Third, there are also those who want to migrate but do not have the capital, skills and social networks to do so. They are not able to move away from climate risk. These populations are often those who live in poverty, have limited social and financial resources, and are marginalised and underrepresented. In the absence of any supportive policies, these populations could become trapped as climate change continues to erode their livelihoods. Fourth are those who remain, and want to remain, but anticipate forced migration in the future due to deteriorating environmental conditions that put habitability in question, unless their needs for adaptation are met.
Community discussion underway in Nainital district, Uttarakhand, India. Picture by the author.
Policies need to both address the needs for adaptation in place and support those who want to migrate as a way to adapt. The ‘right to remain’ in place despite climate risks is a matter of climate justice. This is recognised by international policy agreements like the Global Compact on Migration which notes, ‘[e]fforts must be strengthened to address the implications of climate change for migration and to foster people’s resilience to remain in place with dignity’.
Similar to migration, there needs to be more discussion, recognition and visibility of immobility in international, national, and local policies and plans. Whether voluntary or involuntary, the voice of immobile populations affected by climate change needs to be heard and represented in relevant policy and political processes. If neglected, it can lead to a mobility bias in policy where the agency, needs and rights of people who want to stay are ignored.

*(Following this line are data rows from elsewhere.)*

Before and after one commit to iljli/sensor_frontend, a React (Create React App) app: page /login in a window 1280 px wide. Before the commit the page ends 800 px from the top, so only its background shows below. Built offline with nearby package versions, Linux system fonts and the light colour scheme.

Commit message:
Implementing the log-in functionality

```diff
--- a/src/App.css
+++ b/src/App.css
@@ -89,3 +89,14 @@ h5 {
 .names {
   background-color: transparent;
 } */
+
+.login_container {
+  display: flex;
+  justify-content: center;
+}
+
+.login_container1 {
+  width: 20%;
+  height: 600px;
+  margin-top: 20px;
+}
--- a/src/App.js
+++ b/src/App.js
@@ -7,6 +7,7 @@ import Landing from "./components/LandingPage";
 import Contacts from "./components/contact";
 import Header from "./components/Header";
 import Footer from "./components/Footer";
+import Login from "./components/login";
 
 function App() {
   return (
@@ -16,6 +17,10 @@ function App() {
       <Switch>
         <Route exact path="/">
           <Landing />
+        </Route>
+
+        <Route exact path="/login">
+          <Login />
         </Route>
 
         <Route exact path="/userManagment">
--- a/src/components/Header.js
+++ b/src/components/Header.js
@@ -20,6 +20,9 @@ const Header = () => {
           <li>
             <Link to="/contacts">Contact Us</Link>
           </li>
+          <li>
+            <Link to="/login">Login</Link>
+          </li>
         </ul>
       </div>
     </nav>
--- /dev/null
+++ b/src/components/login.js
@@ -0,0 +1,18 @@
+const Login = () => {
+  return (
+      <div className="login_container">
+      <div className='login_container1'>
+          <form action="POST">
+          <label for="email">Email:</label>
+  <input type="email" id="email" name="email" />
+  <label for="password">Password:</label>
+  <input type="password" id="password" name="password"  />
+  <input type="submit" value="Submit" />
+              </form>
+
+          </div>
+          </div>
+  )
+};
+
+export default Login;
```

Himani Upadhyay is a researcher at the Potsdam Institute for Climate Impact Research (PIK), Germany. Her main topics of research are climate change adaptation, climate change and human (im)mobility, stakeholder engagement and science-policy interphase. She is committed to generating scientific evidence for bringing visibility, recognition, and support to communities affected by the adverse effects of climate change. Her Twitter handle is @HimaniUp